*** Opening of Records ***

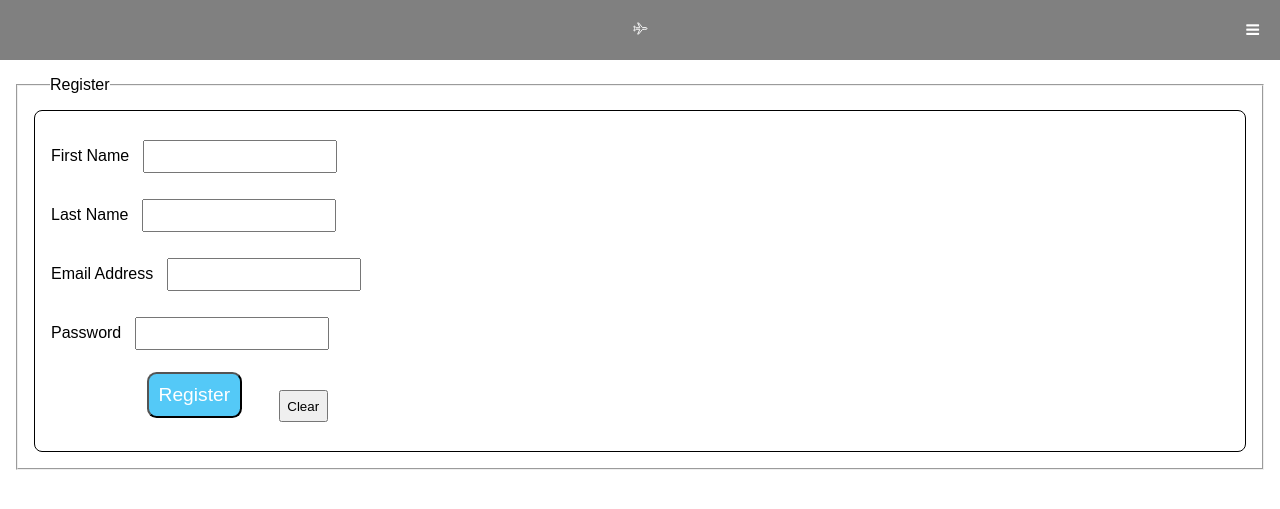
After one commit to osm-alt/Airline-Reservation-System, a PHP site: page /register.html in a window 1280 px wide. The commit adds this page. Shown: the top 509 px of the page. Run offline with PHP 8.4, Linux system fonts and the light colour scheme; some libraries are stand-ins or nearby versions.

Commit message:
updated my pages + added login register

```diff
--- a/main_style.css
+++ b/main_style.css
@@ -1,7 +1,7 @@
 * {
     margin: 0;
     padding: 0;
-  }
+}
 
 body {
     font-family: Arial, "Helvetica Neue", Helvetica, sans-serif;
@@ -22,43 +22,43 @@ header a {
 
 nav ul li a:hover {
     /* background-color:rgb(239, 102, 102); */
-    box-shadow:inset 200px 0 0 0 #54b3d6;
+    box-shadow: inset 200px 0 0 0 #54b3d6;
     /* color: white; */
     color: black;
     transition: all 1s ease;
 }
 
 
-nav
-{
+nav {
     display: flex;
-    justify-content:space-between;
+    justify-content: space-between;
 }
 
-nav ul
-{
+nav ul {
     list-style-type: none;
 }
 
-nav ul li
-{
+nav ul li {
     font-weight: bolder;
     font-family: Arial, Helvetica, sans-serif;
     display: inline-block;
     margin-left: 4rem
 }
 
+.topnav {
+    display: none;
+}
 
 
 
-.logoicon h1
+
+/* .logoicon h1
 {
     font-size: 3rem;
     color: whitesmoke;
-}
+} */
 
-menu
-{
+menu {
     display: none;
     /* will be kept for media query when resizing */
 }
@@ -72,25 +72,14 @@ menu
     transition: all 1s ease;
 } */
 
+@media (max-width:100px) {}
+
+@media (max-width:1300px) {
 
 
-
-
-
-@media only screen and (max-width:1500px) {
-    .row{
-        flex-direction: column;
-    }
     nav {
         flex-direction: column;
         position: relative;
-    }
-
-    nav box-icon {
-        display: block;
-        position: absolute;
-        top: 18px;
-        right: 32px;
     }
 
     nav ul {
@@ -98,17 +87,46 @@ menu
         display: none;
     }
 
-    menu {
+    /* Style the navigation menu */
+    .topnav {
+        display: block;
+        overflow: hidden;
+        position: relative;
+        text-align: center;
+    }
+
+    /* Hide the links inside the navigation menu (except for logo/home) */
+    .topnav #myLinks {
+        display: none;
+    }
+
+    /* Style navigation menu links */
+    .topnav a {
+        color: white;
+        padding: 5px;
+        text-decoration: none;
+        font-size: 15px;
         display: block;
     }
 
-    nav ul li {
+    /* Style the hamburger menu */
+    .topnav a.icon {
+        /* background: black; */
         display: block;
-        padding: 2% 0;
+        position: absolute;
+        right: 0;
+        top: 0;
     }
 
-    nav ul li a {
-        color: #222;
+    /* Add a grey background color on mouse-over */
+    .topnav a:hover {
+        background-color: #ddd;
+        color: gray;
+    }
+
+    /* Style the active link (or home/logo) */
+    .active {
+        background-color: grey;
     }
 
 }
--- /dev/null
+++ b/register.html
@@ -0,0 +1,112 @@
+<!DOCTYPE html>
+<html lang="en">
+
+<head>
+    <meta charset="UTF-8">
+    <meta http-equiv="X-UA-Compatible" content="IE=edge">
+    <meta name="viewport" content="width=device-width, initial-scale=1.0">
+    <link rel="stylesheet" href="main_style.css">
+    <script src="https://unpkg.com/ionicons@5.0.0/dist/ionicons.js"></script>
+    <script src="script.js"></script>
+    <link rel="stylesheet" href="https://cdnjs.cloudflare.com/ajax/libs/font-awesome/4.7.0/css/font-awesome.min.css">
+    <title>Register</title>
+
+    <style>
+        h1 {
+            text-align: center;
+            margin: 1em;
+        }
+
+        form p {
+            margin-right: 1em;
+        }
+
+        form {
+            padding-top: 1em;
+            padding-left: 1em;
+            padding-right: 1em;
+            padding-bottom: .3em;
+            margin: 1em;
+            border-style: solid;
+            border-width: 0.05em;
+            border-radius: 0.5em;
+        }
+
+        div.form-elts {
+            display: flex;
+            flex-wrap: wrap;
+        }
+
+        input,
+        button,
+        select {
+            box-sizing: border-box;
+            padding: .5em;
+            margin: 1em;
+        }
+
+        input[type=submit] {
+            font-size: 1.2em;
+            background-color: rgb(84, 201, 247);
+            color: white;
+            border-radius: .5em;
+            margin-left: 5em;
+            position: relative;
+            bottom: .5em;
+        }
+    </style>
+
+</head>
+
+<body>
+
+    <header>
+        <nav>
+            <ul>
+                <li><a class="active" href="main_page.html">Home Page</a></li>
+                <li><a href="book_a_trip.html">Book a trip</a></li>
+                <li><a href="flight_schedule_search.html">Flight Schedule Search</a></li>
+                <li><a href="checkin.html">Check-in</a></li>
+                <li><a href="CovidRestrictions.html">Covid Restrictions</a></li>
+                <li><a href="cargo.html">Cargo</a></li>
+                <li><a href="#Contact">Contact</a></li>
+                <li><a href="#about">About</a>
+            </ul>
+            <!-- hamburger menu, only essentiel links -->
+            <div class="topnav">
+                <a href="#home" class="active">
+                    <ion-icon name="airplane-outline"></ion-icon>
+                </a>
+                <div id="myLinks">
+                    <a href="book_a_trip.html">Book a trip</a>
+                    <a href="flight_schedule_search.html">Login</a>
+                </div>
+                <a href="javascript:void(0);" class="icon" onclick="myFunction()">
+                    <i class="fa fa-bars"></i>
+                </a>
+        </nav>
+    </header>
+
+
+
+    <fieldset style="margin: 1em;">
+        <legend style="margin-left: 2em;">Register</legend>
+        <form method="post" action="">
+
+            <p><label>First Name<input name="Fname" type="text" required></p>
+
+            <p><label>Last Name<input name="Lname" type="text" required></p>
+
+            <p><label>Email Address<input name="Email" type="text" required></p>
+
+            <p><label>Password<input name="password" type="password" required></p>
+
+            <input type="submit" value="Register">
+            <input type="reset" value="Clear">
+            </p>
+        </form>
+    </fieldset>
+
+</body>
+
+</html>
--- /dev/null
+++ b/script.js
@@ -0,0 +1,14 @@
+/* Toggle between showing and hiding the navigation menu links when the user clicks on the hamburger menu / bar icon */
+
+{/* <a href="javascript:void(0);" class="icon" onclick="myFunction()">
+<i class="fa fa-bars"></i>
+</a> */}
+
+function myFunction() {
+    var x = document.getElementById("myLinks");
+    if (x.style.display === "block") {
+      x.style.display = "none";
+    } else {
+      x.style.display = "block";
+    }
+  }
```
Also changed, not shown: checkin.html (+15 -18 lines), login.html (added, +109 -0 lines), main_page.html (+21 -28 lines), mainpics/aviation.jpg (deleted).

*** Close of Records ***
*** Opening of Records ***

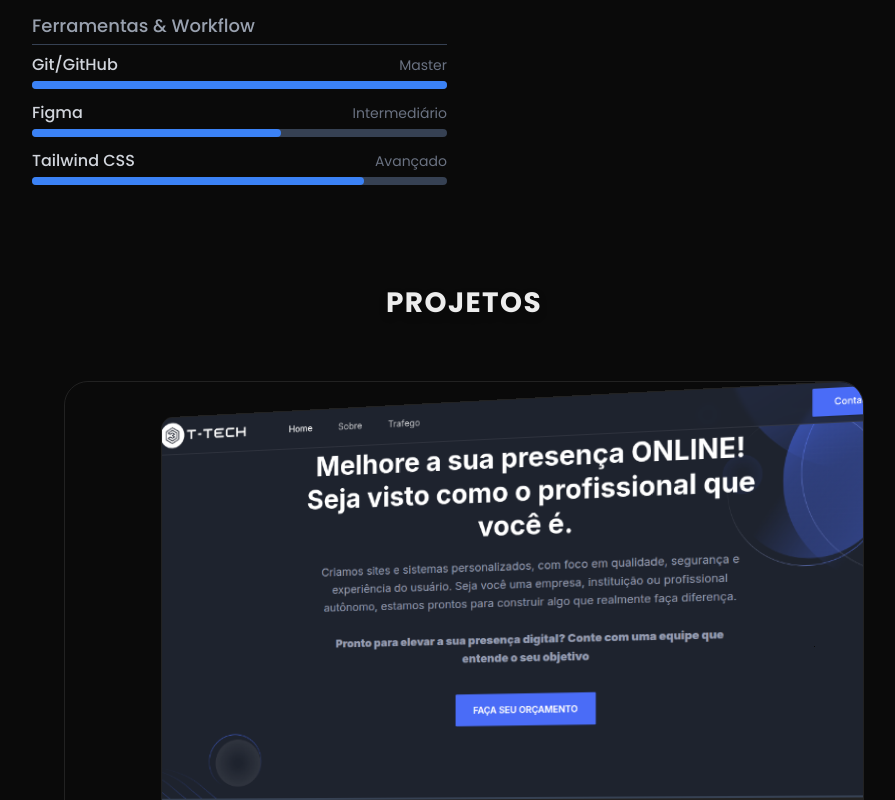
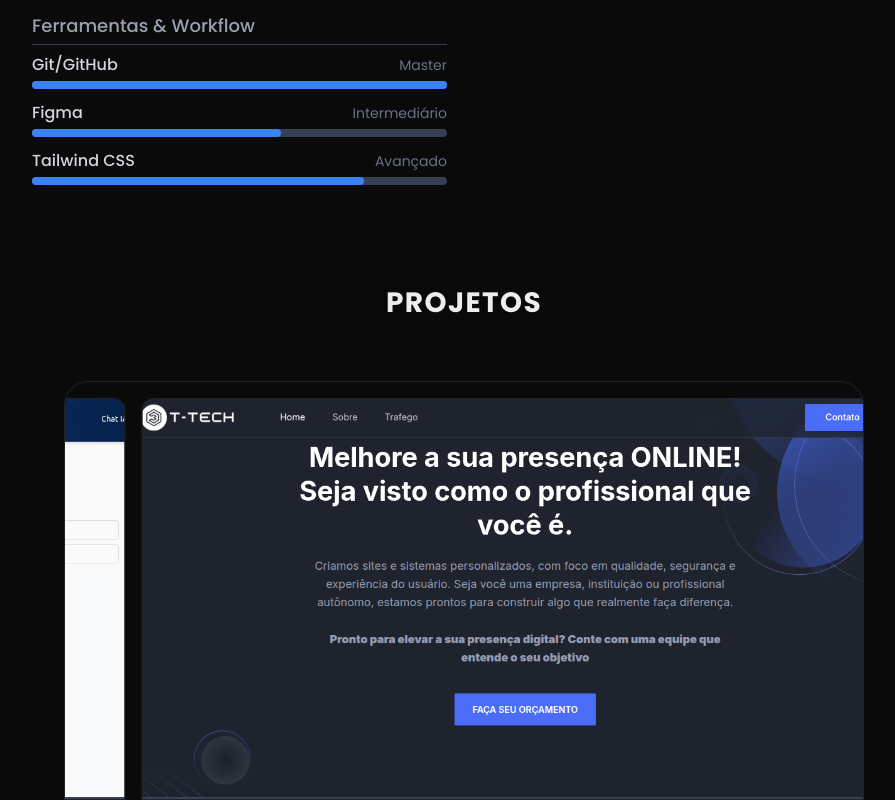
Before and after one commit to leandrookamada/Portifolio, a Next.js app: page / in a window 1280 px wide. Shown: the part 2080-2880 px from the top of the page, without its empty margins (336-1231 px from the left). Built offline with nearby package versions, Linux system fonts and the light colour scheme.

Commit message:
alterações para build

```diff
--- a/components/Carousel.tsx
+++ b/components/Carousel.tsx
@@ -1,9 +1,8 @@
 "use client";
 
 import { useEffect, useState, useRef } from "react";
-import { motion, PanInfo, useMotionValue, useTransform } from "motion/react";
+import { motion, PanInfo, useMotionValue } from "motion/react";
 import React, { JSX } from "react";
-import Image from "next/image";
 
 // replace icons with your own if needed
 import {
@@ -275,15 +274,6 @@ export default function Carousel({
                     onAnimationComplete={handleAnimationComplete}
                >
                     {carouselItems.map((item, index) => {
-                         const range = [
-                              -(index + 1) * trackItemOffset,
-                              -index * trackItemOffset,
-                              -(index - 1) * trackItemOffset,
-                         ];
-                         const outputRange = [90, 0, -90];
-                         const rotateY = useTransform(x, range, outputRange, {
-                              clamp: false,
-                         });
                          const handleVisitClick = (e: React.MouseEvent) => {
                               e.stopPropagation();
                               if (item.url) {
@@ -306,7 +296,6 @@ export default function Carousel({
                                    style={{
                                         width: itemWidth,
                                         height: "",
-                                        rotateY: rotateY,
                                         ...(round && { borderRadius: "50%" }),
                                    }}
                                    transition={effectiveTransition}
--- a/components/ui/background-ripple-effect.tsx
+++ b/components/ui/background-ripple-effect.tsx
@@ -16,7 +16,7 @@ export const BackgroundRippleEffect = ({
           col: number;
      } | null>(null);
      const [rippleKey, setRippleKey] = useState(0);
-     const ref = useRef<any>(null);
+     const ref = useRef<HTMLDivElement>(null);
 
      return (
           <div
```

*** Close of Records ***
*** Opening of Records ***

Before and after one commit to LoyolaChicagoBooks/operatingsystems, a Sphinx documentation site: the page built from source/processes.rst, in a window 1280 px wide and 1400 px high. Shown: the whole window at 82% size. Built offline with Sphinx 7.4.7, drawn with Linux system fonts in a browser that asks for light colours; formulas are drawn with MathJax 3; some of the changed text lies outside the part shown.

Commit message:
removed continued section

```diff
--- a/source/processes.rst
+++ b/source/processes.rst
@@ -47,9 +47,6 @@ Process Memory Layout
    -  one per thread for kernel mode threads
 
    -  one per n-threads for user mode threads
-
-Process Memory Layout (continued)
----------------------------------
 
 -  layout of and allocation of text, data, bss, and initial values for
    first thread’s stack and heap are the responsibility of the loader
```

*** Close of Records ***

- Exercise brief: Search the material above for lines containing the string "color", then pull them out.

- Solution to the problem:
     /* background-color:rgb(239, 102, 102); */
     /* color: white; */
     color: black;
     color: whitesmoke;
+        color: white;
-        color: #222;
+    /* Add a grey background color on mouse-over */
+        background-color: #ddd;
+        color: gray;
+        background-color: grey;
+            background-color: rgb(84, 201, 247);
+            color: white;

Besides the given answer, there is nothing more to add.